[[ RECORDS FOR PROCESSING open ]]
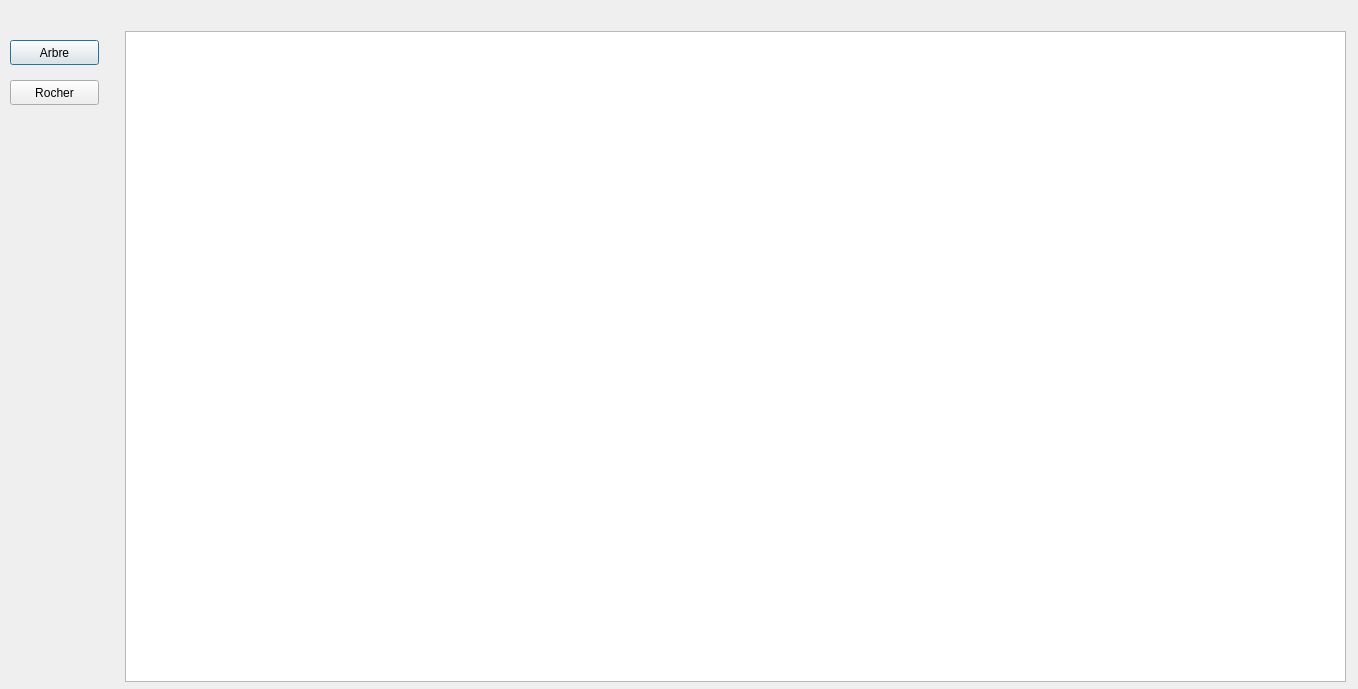
First picture: the form in dialog.ui, repository Poloschki/QT-Test-Repo, before the edit.
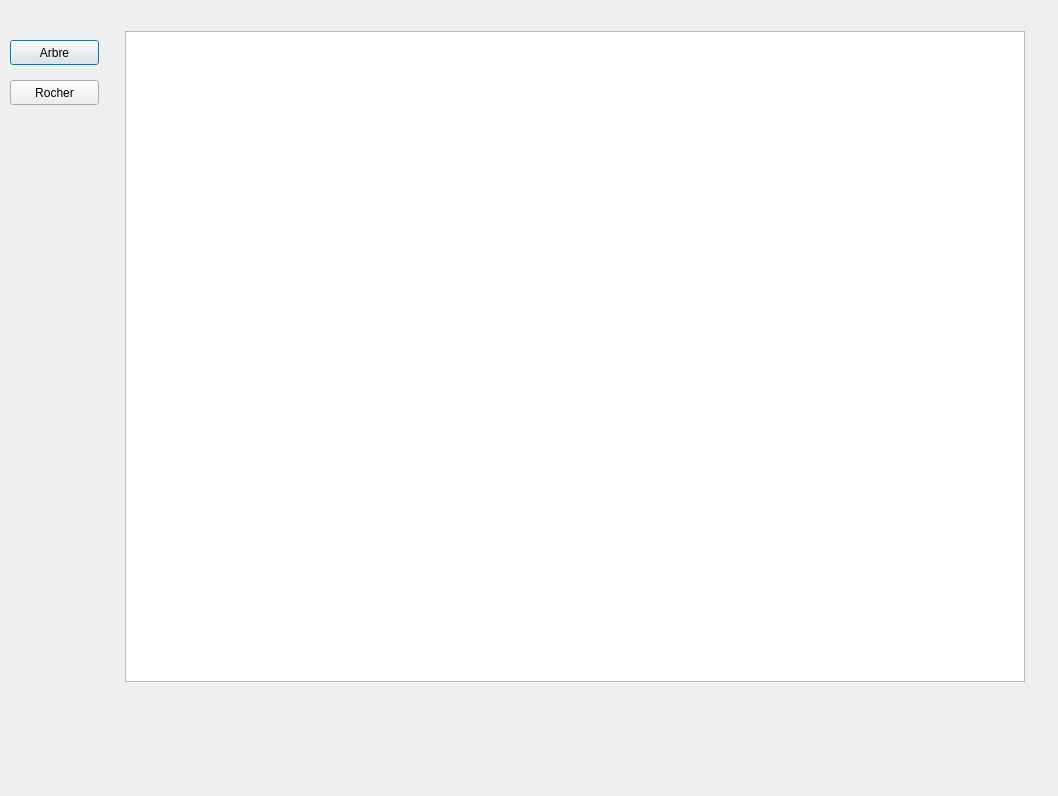
Second picture: the form after the edit.

What changed in the file:
```diff
--- a/dialog.ui
+++ b/dialog.ui
@@ -6,10 +6,16 @@
    <rect>
     <x>0</x>
     <y>0</y>
-    <width>1358</width>
-    <height>689</height>
+    <width>1058</width>
+    <height>796</height>
    </rect>
   </property>
+  <property name="maximumSize">
+   <size>
+    <width>1100</width>
+    <height>800</height>
+   </size>
+  </property>
   <property name="windowTitle">
    <string>Dialog</string>
   </property>
@@ -18,10 +24,16 @@
     <rect>
      <x>125</x>
      <y>31</y>
-     <width>1221</width>
+     <width>900</width>
      <height>651</height>
     </rect>
    </property>
+   <property name="maximumSize">
+    <size>
+     <width>1200</width>
+     <height>800</height>
+    </size>
+   </property>
    <property name="autoFillBackground">
     <bool>false</bool>
    </property>
```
[[ RECORDS FOR PROCESSING closed ]]
◆ GOAL OF THE EXERCISE: Every line of the listing that holds "width" is to be counted; give only the resulting number.

◆ REPLY: 6